→ Task details
Whenever a line of the records below contains the word "pages", copy that line.

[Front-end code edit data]
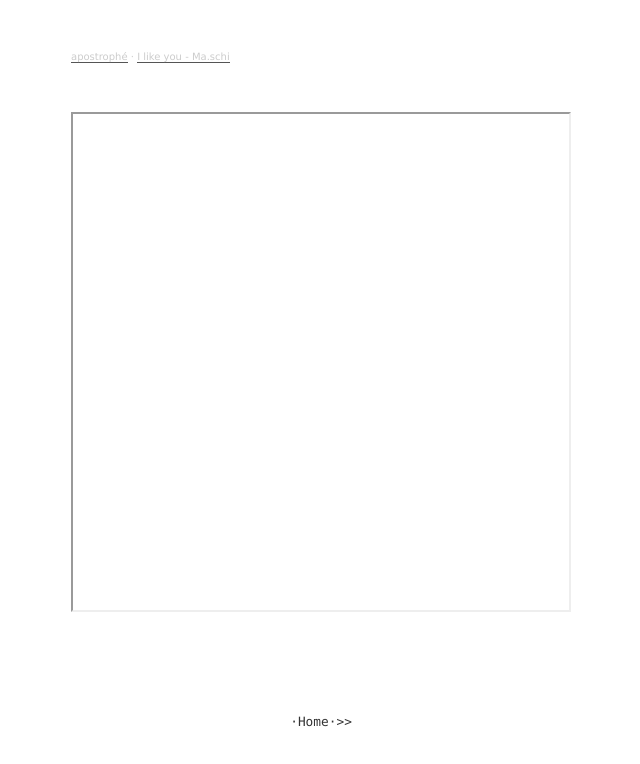
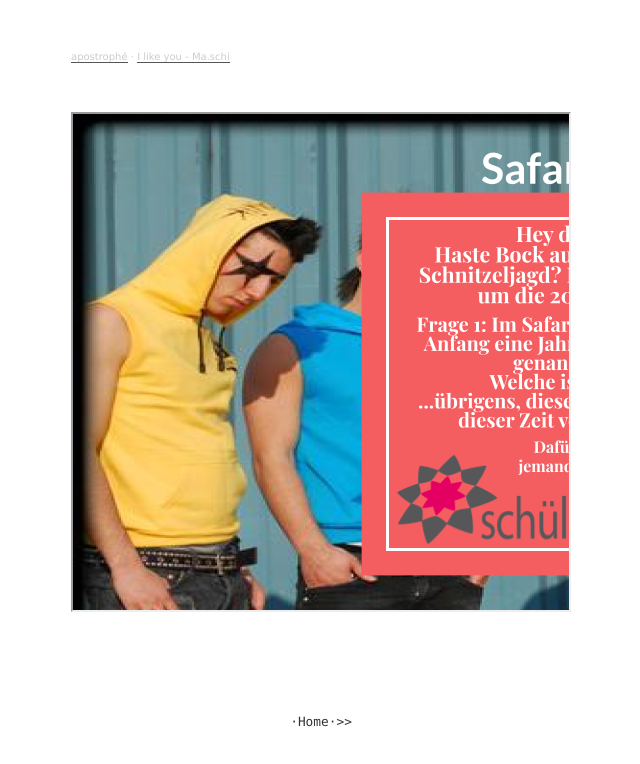
Before and after one commit to mrarno3108/safari, a Gatsby site: page /blog/1 in a window 1280 px wide. Shown: the part 584-1348 px from the top of the page, without its empty margins (319-959 px from the left). Built offline with nearby package versions, Linux system fonts and the light colour scheme; Gatsby itself is replaced by a stand-in of ours.

Commit message:
update path

```diff
--- a/src/pages/blog/1.md
+++ b/src/pages/blog/1.md
@@ -9,4 +9,4 @@ password: '2000'
 
 <iframe width="100%" height="300" scrolling="no" frameborder="no" allow="autoplay" src="https://w.soundcloud.com/player/?url=https%3A//api.soundcloud.com/tracks/1041083680%3Fsecret_token%3Ds-bKpH1x8N1BS&color=%23ff5500&auto_play=true&hide_related=true&show_comments=true&show_user=true&show_reposts=false&show_teaser=true&visual=true"></iframe><div style="font-size: 10px; color: #cccccc;line-break: anywhere;word-break: normal;overflow: hidden;white-space: nowrap;text-overflow: ellipsis; font-family: Interstate,Lucida Grande,Lucida Sans Unicode,Lucida Sans,Garuda,Verdana,Tahoma,sans-serif;font-weight: 100;"><a href="https://soundcloud.com/apostrophe-kollektiv" title="apostrophé" target="_blank" style="color: #cccccc; text-decoration: none;">apostrophé</a> · <a href="https://soundcloud.com/apostrophe-kollektiv/ma-schi/s-bKpH1x8N1BS" title="I like you - Ma.schi" target="_blank" style="color: #cccccc; text-decoration: none;">I like you - Ma.schi</a></div>
 
-<iframe src='public/Level1.png' width='100%' height='500px'>
+<iframe src='/Level1.png' width='100%' height='500px'>
```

→ Response to this exercise
--- a/src/pages/blog/1.md
+++ b/src/pages/blog/1.md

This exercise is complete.